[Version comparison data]
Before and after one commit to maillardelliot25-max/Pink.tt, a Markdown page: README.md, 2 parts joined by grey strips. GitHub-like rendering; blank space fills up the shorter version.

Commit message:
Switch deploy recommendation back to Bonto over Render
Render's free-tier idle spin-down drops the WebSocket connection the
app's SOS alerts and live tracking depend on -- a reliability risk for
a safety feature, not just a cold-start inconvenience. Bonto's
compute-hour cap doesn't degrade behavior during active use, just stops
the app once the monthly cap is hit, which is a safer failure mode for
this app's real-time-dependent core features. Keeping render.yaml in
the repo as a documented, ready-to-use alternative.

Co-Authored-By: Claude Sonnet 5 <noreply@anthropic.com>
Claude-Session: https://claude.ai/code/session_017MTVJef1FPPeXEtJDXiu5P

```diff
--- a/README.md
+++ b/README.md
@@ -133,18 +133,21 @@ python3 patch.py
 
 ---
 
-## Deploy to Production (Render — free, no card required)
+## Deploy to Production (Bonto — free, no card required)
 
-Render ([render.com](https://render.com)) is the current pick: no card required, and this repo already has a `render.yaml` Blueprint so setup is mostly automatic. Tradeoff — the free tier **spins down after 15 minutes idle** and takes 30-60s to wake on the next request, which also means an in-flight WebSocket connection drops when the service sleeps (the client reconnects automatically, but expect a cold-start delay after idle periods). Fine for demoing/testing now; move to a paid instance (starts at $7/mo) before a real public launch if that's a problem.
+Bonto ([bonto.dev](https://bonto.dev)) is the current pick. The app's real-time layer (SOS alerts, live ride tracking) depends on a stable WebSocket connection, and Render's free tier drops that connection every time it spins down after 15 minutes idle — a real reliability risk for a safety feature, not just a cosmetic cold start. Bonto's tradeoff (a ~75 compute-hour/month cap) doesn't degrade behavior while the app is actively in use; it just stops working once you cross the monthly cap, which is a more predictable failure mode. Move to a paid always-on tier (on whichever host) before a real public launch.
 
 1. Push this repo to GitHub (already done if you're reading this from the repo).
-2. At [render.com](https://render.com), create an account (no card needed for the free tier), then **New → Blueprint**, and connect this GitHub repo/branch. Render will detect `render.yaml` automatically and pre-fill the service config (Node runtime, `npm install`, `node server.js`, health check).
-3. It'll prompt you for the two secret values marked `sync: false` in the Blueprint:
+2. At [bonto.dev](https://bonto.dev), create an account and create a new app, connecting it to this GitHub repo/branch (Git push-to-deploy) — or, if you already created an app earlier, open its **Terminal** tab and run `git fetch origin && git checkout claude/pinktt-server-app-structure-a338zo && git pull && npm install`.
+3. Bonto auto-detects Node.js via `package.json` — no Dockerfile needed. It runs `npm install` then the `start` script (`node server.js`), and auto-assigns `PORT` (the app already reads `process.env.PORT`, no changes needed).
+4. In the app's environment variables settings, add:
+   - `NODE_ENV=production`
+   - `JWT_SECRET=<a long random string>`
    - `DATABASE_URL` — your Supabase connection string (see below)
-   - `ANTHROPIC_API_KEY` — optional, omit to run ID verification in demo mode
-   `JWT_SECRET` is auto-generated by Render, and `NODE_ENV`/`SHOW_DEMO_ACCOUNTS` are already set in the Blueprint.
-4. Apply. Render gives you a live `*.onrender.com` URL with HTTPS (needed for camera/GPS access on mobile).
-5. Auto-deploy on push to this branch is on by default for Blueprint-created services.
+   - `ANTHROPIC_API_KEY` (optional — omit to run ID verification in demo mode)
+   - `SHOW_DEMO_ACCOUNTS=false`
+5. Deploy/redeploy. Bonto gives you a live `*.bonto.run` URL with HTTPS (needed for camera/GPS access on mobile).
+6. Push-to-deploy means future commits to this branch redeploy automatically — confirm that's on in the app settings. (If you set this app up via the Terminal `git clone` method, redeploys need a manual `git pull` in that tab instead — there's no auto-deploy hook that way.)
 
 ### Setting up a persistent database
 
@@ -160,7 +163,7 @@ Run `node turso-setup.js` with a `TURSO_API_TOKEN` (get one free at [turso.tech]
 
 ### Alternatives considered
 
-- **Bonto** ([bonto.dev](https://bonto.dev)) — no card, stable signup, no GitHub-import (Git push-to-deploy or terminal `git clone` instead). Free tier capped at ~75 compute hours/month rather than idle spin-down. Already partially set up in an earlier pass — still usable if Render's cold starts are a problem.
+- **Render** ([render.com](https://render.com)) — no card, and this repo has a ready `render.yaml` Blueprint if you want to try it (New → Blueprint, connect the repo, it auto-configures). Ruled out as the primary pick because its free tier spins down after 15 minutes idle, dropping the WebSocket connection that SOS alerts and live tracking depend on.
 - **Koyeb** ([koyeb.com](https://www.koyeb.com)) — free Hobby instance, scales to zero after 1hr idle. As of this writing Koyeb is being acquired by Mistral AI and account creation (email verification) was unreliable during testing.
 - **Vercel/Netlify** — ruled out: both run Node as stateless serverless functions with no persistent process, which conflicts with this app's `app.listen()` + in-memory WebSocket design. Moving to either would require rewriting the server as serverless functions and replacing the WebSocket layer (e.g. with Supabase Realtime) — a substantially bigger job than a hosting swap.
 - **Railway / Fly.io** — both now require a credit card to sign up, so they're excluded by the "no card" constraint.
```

### Activity:
Search the entries for the word "live", then list each line that holds it.

### Task result:
app's SOS alerts and live tracking depend on -- a reliability risk for
+Bonto ([bonto.dev](https://bonto.dev)) is the current pick. The app's real-time layer (SOS alerts, live ride tracking) depends on a stable WebSocket connection, and Render's free tier drops that connection every time it spins down after 15 minutes idle — a real reliability risk for a safety feature, not just a cosmetic cold start. Bonto's tradeoff (a ~75 compute-hour/month cap) doesn't degrade behavior while the app is actively in use; it just stops working once you cross the monthly cap, which is a more predictable failure mode. Move to a paid always-on tier (on whichever host) before a real public launch.
-4. Apply. Render gives you a live `*.onrender.com` URL with HTTPS (needed for camera/GPS access on mobile).
+5. Deploy/redeploy. Bonto gives you a live `*.bonto.run` URL with HTTPS (needed for camera/GPS access on mobile).
+- **Render** ([render.com](https://render.com)) — no card, and this repo has a ready `render.yaml` Blueprint if you want to try it (New → Blueprint, connect the repo, it auto-configures). Ruled out as the primary pick because its free tier spins down after 15 minutes idle, dropping the WebSocket connection that SOS alerts and live tracking depend on.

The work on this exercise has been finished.